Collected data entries

########

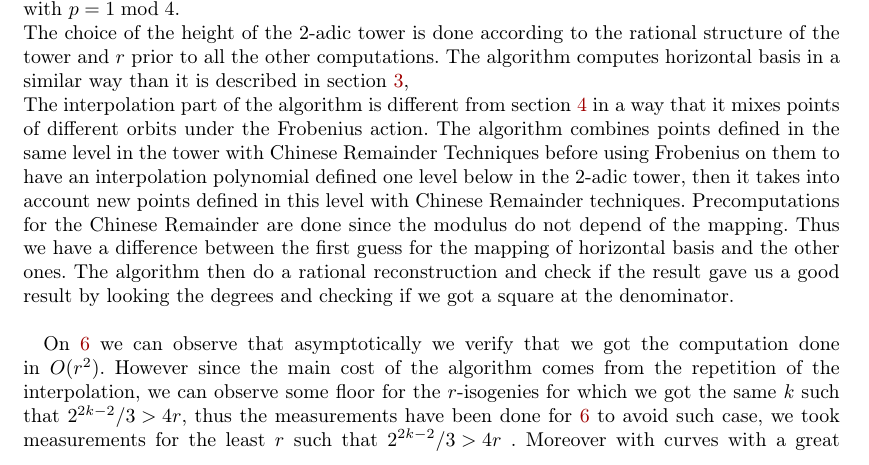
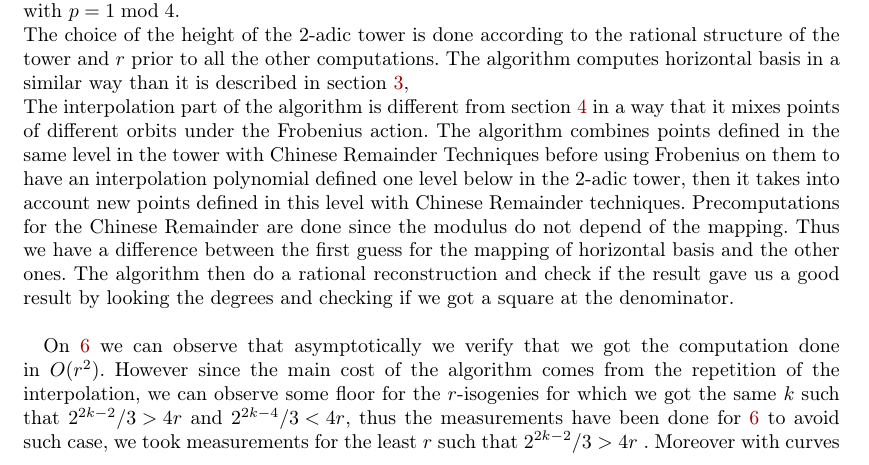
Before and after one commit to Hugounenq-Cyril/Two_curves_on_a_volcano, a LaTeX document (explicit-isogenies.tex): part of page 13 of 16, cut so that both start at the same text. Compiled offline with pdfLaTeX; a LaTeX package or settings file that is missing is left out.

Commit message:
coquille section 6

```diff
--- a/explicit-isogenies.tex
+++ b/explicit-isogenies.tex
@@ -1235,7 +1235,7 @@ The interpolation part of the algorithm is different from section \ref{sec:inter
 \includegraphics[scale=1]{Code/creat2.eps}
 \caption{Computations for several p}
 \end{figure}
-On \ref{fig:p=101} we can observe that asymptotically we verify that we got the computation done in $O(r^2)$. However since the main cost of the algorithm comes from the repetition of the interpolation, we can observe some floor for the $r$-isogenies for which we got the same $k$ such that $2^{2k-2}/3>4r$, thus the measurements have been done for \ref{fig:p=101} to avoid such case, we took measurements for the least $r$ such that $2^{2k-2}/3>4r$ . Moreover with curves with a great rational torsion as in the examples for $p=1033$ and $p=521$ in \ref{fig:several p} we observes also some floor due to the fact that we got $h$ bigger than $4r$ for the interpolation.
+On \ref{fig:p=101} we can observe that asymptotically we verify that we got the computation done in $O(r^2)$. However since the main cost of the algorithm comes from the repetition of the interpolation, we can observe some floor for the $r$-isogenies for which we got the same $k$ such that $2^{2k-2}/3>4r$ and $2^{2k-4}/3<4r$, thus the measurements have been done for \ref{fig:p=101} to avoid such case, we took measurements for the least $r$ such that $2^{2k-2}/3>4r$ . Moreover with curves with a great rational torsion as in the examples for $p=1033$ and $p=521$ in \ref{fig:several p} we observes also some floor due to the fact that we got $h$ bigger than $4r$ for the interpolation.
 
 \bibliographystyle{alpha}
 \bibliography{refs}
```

########

• [Task item]
Retype the records verbatim, but not their images.

• [Answer to the exercise]
Before and after one commit to Hugounenq-Cyril/Two_curves_on_a_volcano, a LaTeX document (explicit-isogenies.tex): part of page 13 of 16, cut so that both start at the same text. Compiled offline with pdfLaTeX; a LaTeX package or settings file that is missing is left out.

Commit message:
coquille section 6

```diff
--- a/explicit-isogenies.tex
+++ b/explicit-isogenies.tex
@@ -1235,7 +1235,7 @@ The interpolation part of the algorithm is different from section \ref{sec:inter
 \includegraphics[scale=1]{Code/creat2.eps}
 \caption{Computations for several p}
 \end{figure}
-On \ref{fig:p=101} we can observe that asymptotically we verify that we got the computation done in $O(r^2)$. However since the main cost of the algorithm comes from the repetition of the interpolation, we can observe some floor for the $r$-isogenies for which we got the same $k$ such that $2^{2k-2}/3>4r$, thus the measurements have been done for \ref{fig:p=101} to avoid such case, we took measurements for the least $r$ such that $2^{2k-2}/3>4r$ . Moreover with curves with a great rational torsion as in the examples for $p=1033$ and $p=521$ in \ref{fig:several p} we observes also some floor due to the fact that we got $h$ bigger than $4r$ for the interpolation.
+On \ref{fig:p=101} we can observe that asymptotically we verify that we got the computation done in $O(r^2)$. However since the main cost of the algorithm comes from the repetition of the interpolation, we can observe some floor for the $r$-isogenies for which we got the same $k$ such that $2^{2k-2}/3>4r$ and $2^{2k-4}/3<4r$, thus the measurements have been done for \ref{fig:p=101} to avoid such case, we took measurements for the least $r$ such that $2^{2k-2}/3>4r$ . Moreover with curves with a great rational torsion as in the examples for $p=1033$ and $p=521$ in \ref{fig:several p} we observes also some floor due to the fact that we got $h$ bigger than $4r$ for the interpolation.
 
 \bibliographystyle{alpha}
 \bibliography{refs}
```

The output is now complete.